Citation: Masters, J.C., Anthony, N., de Wit, M.J. & Mitchell, A.. 2005. Reconstructing the evolutionary history of the Lorisidae using morphological, molecular, and geological data. American Journal of Physical Anthropology. 127. (4): 465-480.
DOI: DOI: 10.1002/ajpa.20149Abstract:

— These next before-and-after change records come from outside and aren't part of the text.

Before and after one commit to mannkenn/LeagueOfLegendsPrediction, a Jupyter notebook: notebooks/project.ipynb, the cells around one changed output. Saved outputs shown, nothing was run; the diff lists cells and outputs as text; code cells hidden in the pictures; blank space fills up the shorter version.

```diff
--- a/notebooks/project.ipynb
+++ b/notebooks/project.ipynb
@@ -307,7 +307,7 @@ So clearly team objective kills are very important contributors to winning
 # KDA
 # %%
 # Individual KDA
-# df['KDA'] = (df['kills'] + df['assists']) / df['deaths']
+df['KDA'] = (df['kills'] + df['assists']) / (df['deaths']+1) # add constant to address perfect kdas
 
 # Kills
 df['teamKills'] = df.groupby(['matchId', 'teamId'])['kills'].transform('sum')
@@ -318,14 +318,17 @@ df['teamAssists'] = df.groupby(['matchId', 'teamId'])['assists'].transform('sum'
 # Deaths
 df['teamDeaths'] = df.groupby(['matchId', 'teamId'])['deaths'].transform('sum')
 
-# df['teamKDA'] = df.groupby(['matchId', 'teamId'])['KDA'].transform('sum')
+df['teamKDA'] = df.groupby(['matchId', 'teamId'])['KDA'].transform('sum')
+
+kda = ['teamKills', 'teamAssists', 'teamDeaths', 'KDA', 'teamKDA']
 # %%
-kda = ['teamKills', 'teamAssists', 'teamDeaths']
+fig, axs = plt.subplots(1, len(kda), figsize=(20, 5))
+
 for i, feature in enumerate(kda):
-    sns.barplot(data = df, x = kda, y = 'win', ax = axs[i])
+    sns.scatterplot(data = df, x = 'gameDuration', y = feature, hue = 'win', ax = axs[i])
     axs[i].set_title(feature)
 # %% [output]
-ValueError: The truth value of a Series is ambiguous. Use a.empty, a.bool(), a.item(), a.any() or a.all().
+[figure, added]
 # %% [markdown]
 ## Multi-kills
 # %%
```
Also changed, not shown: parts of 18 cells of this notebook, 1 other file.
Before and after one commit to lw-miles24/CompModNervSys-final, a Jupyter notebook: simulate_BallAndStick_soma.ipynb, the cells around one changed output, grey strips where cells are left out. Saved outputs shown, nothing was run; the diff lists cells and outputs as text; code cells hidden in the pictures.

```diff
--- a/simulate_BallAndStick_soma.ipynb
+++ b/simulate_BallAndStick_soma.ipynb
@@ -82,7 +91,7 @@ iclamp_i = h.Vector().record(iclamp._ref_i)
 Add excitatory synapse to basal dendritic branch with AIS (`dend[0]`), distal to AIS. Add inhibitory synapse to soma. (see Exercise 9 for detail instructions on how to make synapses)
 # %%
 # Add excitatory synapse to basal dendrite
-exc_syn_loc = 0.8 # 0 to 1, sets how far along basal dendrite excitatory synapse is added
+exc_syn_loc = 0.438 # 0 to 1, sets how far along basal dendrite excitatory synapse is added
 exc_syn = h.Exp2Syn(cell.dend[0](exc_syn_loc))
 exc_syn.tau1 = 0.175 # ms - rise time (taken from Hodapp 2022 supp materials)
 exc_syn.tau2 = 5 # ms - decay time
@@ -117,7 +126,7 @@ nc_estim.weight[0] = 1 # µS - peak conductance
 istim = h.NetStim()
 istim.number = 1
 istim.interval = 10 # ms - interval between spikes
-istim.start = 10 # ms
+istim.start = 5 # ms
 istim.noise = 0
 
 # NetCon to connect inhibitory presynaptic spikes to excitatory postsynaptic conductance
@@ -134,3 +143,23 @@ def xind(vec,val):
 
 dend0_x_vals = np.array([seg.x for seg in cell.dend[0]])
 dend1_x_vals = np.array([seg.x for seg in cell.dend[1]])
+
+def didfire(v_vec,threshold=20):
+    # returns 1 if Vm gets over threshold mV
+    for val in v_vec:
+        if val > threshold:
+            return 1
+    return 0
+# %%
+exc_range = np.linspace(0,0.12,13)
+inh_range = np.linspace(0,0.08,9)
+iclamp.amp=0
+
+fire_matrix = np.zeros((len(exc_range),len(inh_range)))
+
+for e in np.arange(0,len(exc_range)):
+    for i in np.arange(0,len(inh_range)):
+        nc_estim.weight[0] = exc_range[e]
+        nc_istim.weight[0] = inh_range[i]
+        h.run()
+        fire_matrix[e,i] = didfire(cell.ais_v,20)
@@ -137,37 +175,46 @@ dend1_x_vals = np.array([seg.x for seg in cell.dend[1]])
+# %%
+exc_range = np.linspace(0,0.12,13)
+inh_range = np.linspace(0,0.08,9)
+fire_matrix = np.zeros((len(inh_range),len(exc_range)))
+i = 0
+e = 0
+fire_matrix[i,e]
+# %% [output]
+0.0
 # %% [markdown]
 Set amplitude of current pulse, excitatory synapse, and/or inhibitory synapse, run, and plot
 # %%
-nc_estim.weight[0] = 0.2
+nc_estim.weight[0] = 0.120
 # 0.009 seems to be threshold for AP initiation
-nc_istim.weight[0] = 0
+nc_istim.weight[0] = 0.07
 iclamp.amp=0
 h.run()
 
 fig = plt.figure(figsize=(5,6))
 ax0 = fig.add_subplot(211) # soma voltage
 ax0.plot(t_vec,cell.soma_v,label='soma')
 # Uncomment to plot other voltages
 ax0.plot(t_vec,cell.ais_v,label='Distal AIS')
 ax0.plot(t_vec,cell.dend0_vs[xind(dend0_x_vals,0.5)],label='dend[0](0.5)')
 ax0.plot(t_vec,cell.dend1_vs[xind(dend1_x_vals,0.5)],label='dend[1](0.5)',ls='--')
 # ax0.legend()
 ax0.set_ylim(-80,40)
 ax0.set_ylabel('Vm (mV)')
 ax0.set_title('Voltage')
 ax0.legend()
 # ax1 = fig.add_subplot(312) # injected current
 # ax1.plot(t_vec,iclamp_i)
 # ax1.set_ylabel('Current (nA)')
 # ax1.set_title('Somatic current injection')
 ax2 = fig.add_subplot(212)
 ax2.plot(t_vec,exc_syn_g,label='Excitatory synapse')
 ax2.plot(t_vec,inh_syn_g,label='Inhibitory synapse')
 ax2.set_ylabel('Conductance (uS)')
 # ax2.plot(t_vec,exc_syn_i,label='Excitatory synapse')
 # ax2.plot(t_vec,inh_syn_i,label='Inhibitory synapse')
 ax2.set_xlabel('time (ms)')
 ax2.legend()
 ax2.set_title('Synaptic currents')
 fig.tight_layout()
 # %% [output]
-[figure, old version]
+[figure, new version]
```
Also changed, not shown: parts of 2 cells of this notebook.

Major aspects of lorisid phylogeny and systematics remain unresolved, despite several studies (involving morphology, histology, karyology, immunology, and DNA sequencing) aimed at elucidating them. Our study is the first to investigate the evolution of this enigmatic group using molecular and morphological data for all four well-established genera: Arctocebus, Loris, Nycticebus, and Perodicticus. Data sets consisting of 386 bp of 12S rRNA, 535 bp of 16S rRNA, and 36 craniodental characters were analyzed separately and in combination, using maximum parsimony and maximum likelihood. Outgroups, consisting of two galagid taxa (Otolemur and Galagoides) and a lemuroid (Microcebus), were also varied. The morphological data set yielded a paraphyletic lorisid clade with the robust Nycticebus and Perodicticus grouped as sister taxa, and the galagids allied with Arctocebus. All molecular analyses maximum parsimony (MP) or maximum likelihood (ML) which included Microcebus as an outgroup rendered a paraphyletic lorisid clade, with one exception: the 12S + 16S data set analyzed with ML. The position of the galagids in these paraphyletic topologies was inconsistent, however, and bootstrap values were low. Exclusion of Microcebus generated a monophyletic Lorisidae with Asian and African subclades; bootstrap values for all three clades in the total evidence tree were over 90%. We estimated mean genetic distances for lemuroids vs. lorisoids, lorisids vs. galagids, and Asian vs. African lorisids as a guide to relative divergence times. We present information regarding a temporary land bridge that linked the two now widely separated regions inhabited by lorisids that may explain their distribution. Finally, we make taxonomic recommendations based on our results.
Keywords: ribosomal mtDNA; craniodental morphology; phylogeny; biogeography; strepsirrhines